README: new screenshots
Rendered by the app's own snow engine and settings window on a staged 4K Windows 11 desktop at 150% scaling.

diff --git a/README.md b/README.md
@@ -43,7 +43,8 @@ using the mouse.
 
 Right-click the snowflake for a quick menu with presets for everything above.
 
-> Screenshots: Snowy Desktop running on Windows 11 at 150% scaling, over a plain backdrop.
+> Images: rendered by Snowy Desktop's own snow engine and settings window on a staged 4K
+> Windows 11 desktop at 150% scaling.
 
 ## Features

+++

Task brief: Write out all the entries exactly.

Answer area:
README: new screenshots
Rendered by the app's own snow engine and settings window on a staged 4K Windows 11 desktop at 150% scaling.

diff --git a/README.md b/README.md
@@ -43,7 +43,8 @@ using the mouse.
 
 Right-click the snowflake for a quick menu with presets for everything above.
 
-> Screenshots: Snowy Desktop running on Windows 11 at 150% scaling, over a plain backdrop.
+> Images: rendered by Snowy Desktop's own snow engine and settings window on a staged 4K
+> Windows 11 desktop at 150% scaling.
 
 ## Features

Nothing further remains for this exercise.